◆ **Exercise aim**: Copy out all lines in the material below that contain the string "TODO".

◆ **Record excerpts**:
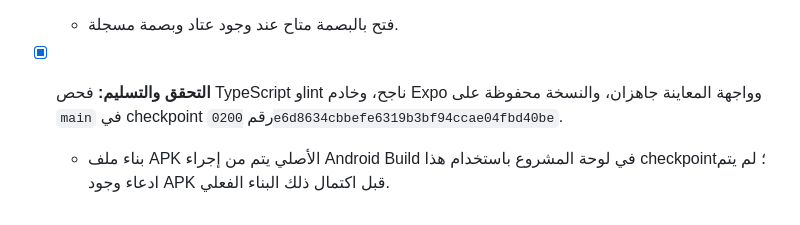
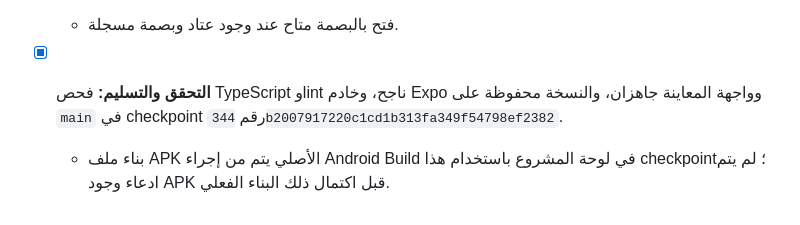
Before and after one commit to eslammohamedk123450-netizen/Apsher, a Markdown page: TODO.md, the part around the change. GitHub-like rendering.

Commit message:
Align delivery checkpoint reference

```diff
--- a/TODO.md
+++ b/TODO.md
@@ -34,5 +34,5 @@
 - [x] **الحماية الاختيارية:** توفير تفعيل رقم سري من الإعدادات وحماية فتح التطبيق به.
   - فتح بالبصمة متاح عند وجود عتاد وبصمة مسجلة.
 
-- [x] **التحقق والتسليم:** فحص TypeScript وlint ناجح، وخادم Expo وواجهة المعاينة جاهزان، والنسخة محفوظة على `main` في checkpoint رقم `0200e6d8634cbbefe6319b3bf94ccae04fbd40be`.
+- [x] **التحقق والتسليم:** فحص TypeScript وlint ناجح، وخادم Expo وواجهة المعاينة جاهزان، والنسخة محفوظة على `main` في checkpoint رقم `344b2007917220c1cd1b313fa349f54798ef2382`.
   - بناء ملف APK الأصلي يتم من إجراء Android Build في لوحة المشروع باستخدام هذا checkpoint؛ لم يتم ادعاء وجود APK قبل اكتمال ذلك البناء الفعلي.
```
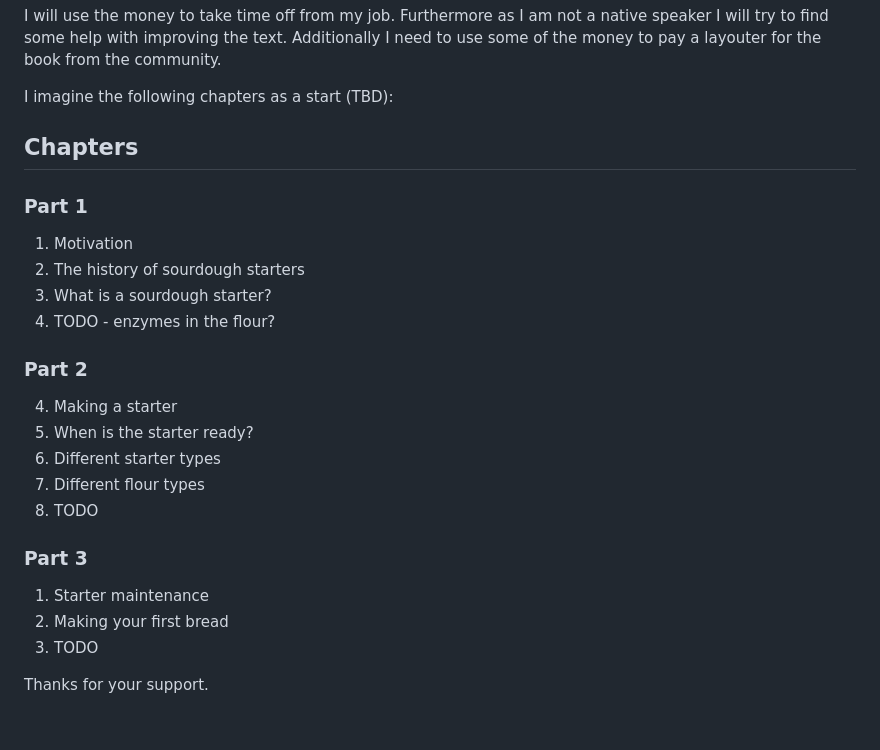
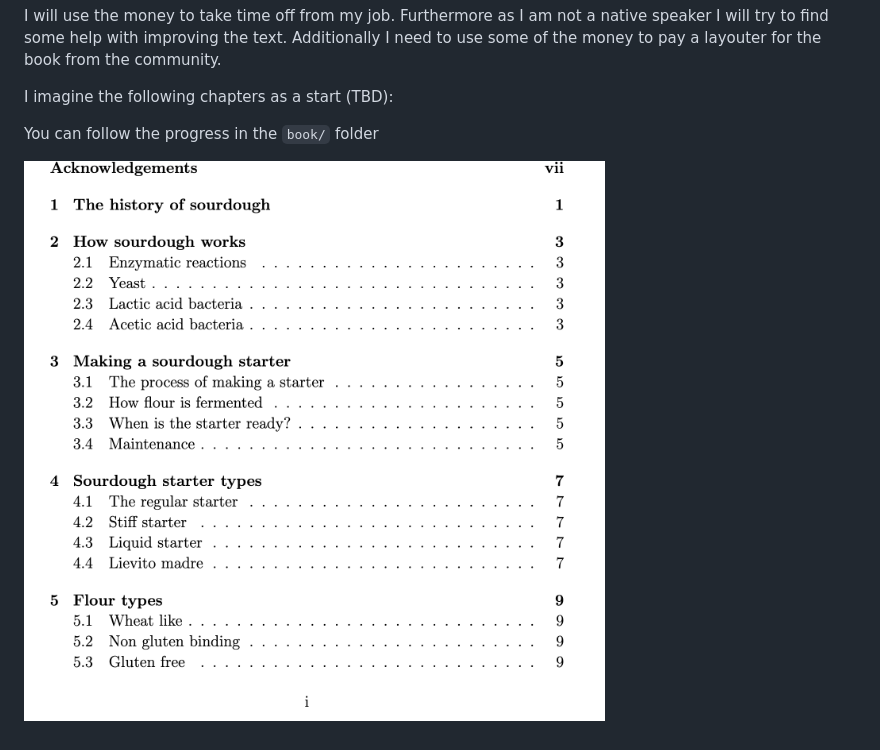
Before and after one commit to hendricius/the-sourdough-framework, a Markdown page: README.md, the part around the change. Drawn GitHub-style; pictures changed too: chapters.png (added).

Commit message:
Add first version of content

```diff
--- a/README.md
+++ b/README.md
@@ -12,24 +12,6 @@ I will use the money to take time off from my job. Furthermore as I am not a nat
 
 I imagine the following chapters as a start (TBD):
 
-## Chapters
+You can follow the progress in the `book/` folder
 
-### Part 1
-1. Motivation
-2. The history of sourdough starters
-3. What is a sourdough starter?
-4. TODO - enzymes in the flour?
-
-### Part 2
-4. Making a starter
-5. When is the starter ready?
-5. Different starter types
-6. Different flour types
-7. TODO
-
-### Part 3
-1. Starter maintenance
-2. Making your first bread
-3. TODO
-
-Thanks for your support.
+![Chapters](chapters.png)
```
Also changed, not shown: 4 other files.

◆ **Solution**:
Before and after one commit to eslammohamedk123450-netizen/Apsher, a Markdown page: TODO.md, the part around the change. GitHub-like rendering.
--- a/TODO.md
+++ b/TODO.md
-4. TODO - enzymes in the flour?
-7. TODO
-3. TODO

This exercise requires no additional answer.